-- REQUIRED WORK --
Show every line of the data where the word "about" can be found.

-- Recorded data --
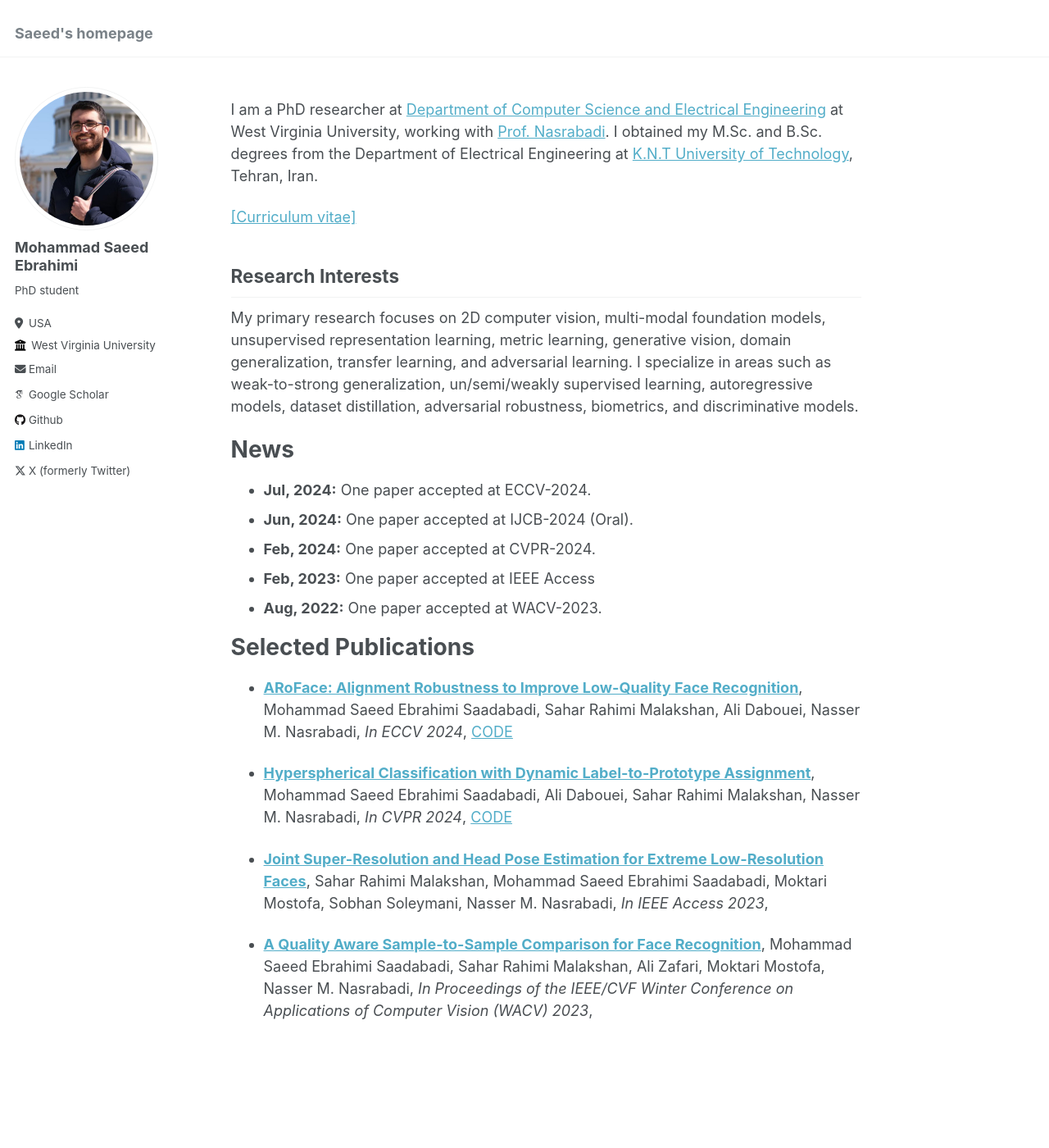
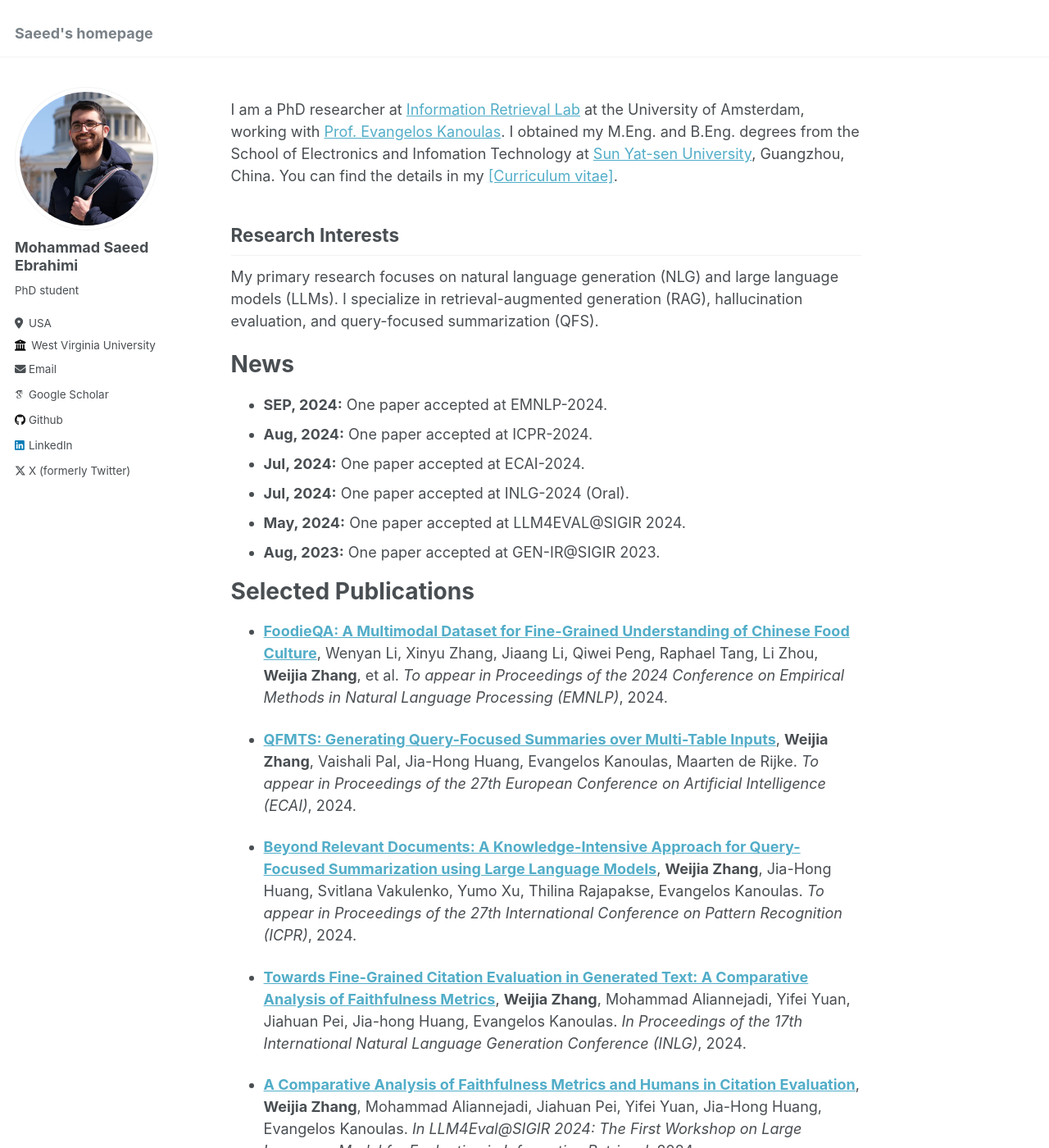
Before and after one commit to wjzhang392/wjzhang392.github.io, a Jekyll site: the page built from _pages/about.md, in a window 1280 px wide and 1400 px high. Shown: the whole window at 82% size. Built offline with Jekyll 4.4.1, drawn with Linux system fonts in a browser that asks for light colours; some web fonts are replaced; some of the changed text lies outside the part shown.

Commit message:
first commit

```diff
--- a/_pages/about.md
+++ b/_pages/about.md
@@ -6,40 +6,49 @@ redirect_from:
   - /about/
   - /about.html
 ---
-I am a PhD researcher at [Department of Computer Science and Electrical Engineering](https://lcsee.statler.wvu.edu/) at West Virginia University, working with [Prof. Nasrabadi](https://ep.jhu.edu/faculty/nasser-nasrabadi/). I obtained my M.Sc. and B.Sc. degrees from the Department of Electrical Engineering at [K.N.T University of Technology](https://en.kntu.ac.ir/), Tehran, Iran.
-
-
-[\[Curriculum vitae\]](files/cv.pdf)
+I am a PhD researcher at [Information Retrieval Lab](https://irlab.science.uva.nl/) at the University of Amsterdam, working with [Prof. Evangelos Kanoulas](https://staff.fnwi.uva.nl/e.kanoulas/). I obtained my M.Eng. and B.Eng. degrees from the School of Electronics and Infomation Technology at [Sun Yat-sen University](https://www.sysu.edu.cn/sysuen/), Guangzhou, China. You can find the details in my [\[Curriculum vitae\]](../files/cv.pdf).
 
 Research Interests
 ----
 
-My primary research focuses on 2D computer vision, multi-modal foundation models, unsupervised representation learning, metric learning, generative vision, domain generalization, transfer learning, and adversarial learning. I specialize in areas such as weak-to-strong generalization, un/semi/weakly supervised learning, autoregressive models, dataset distillation, adversarial robustness, biometrics, and discriminative models.
+My primary research focuses on natural language generation (NLG) and large language models (LLMs). I specialize in retrieval-augmented generation (RAG), hallucination evaluation, and query-focused summarization (QFS).
 
 
 News
 ======
-- **Jul, 2024:** One paper accepted at ECCV-2024.
-- **Jun, 2024:** One paper accepted at IJCB-2024 (Oral).
-- **Feb, 2024:** One paper accepted at CVPR-2024.
-- **Feb, 2023:** One paper accepted at IEEE Access
-- **Aug, 2022:** One paper accepted at WACV-2023.
+- **SEP, 2024:** One paper accepted at EMNLP-2024.
+- **Aug, 2024:** One paper accepted at ICPR-2024.
+- **Jul, 2024:** One paper accepted at ECAI-2024.
+- **Jul, 2024:** One paper accepted at INLG-2024 (Oral).
+- **May, 2024:** One paper accepted at LLM4EVAL@SIGIR 2024.
+- **Aug, 2023:** One paper accepted at GEN-IR@SIGIR 2023.
 
 Selected Publications
 ======
 
-- [**ARoFace: Alignment Robustness to Improve Low-Quality Face Recognition**](https://arxiv.org/abs/2407.14972),
-Mohammad Saeed Ebrahimi Saadabadi, Sahar Rahimi Malakshan, Ali Dabouei, Nasser M. Nasrabadi,
-_In ECCV 2024_, [CODE](https://github.com/msed-Ebrahimi/ARoFace)
+- [**FoodieQA: A Multimodal Dataset for Fine-Grained Understanding of Chinese Food Culture**](https://arxiv.org/abs/2406.11030),
+Wenyan Li, Xinyu Zhang, Jiaang Li, Qiwei Peng, Raphael Tang, Li Zhou, **Weijia Zhang**, et al.
+_To appear in Proceedings of the 2024 Conference on Empirical Methods in Natural Language Processing (EMNLP)_, 2024.
 
-- [**Hyperspherical Classification with Dynamic Label-to-Prototype Assignment**](https://arxiv.org/abs/2403.16937),
-Mohammad Saeed Ebrahimi Saadabadi, Ali Dabouei, Sahar Rahimi Malakshan, Nasser M. Nasrabadi,
-_In CVPR 2024_, [CODE](https://github.com/msed-Ebrahimi/DL2PA_CVPR24)
+- [**QFMTS: Generating Query-Focused Summaries over Multi-Table Inputs**](https://arxiv.org/abs/2405.05109),
+**Weijia Zhang**, Vaishali Pal, Jia-Hong Huang, Evangelos Kanoulas, Maarten de Rijke. _To appear in Proceedings of the 27th European Conference on Artificial Intelligence (ECAI)_, 2024.
 
-- [**Joint Super-Resolution and Head Pose Estimation for Extreme Low-Resolution Faces**](https://ieeexplore.ieee.org/stamp/stamp.jsp?arnumber=10034761),
-Sahar Rahimi Malakshan, Mohammad Saeed Ebrahimi Saadabadi, Moktari Mostofa, Sobhan Soleymani, Nasser M. Nasrabadi,
-_In IEEE Access 2023_,
+- [**Beyond Relevant Documents: A Knowledge-Intensive Approach for Query-Focused Summarization using Large Language Models**](https://arxiv.org/abs/2408.10357),
+**Weijia Zhang**, Jia-Hong Huang, Svitlana Vakulenko, Yumo Xu, Thilina Rajapakse, Evangelos Kanoulas.
+_To appear in Proceedings of the 27th International Conference on Pattern Recognition (ICPR)_, 2024.
 
-- [**A Quality Aware Sample-to-Sample Comparison for Face Recognition**](https://openaccess.thecvf.com/content/WACV2023/html/Saadabadi_A_Quality_Aware_Sample-to-Sample_Comparison_for_Face_Recognition_WACV_2023_paper.html),
-Mohammad Saeed Ebrahimi Saadabadi, Sahar Rahimi Malakshan, Ali Zafari, Moktari Mostofa, Nasser M. Nasrabadi,
-_In Proceedings of the IEEE/CVF Winter Conference on Applications of Computer Vision (WACV) 2023_,
+- [**Towards Fine-Grained Citation Evaluation in Generated Text: A Comparative Analysis of Faithfulness Metrics**](https://aclanthology.org/2024.inlg-main.35/),
+**Weijia Zhang**, Mohammad Aliannejadi, Yifei Yuan, Jiahuan Pei, Jia-hong Huang, Evangelos Kanoulas. _In Proceedings of the 17th International Natural Language Generation Conference (INLG)_, 2024.
+
+- [**A Comparative Analysis of Faithfulness Metrics and Humans in Citation Evaluation**](https://arxiv.org/abs/2408.10357),
+**Weijia Zhang**, Mohammad Aliannejadi, Jiahuan Pei, Yifei Yuan, Jia-Hong Huang, Evangelos Kanoulas.
+_In LLM4Eval@SIGIR 2024: The First Workshop on Large Language Model for Evaluation in Information Retrieval_, 2024.
+
+- [**Tackling Query-Focused Summarization as A Knowledge-Intensive Task: A Pilot Study**](https://arxiv.org/abs/2408.10357),
+**Weijia Zhang**, Svitlana Vakulenko, Thilina Rajapakse, Yumo Xu, Evangelos Kanoulas.
+_In Gen-IR@SIGIR 2023: The First Workshop on Generative Information Retrieval_, 2023.
+
+
+- [**A deep neural information fusion architecture for textual network embeddings**](https://aclanthology.org/D19-1476/),
+Zenan Xu, Qinliang Su, Xiaojun Quan, **Weijia Zhang**.
+_In Proceedings of the 2019 Conference on Empirical Methods in Natural Language Processing and the 9th International Joint Conference on Natural Language Processing (EMNLP-IJCNLP)_, 2019.
```
Also changed, not shown: 7 other files.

-- EXPECTED ANSWER --
Before and after one commit to wjzhang392/wjzhang392.github.io, a Jekyll site: the page built from _pages/about.md, in a window 1280 px wide and 1400 px high. Shown: the whole window at 82% size. Built offline with Jekyll 4.4.1, drawn with Linux system fonts in a browser that asks for light colours; some web fonts are replaced; some of the changed text lies outside the part shown.
--- a/_pages/about.md
+++ b/_pages/about.md
   - /about/
   - /about.html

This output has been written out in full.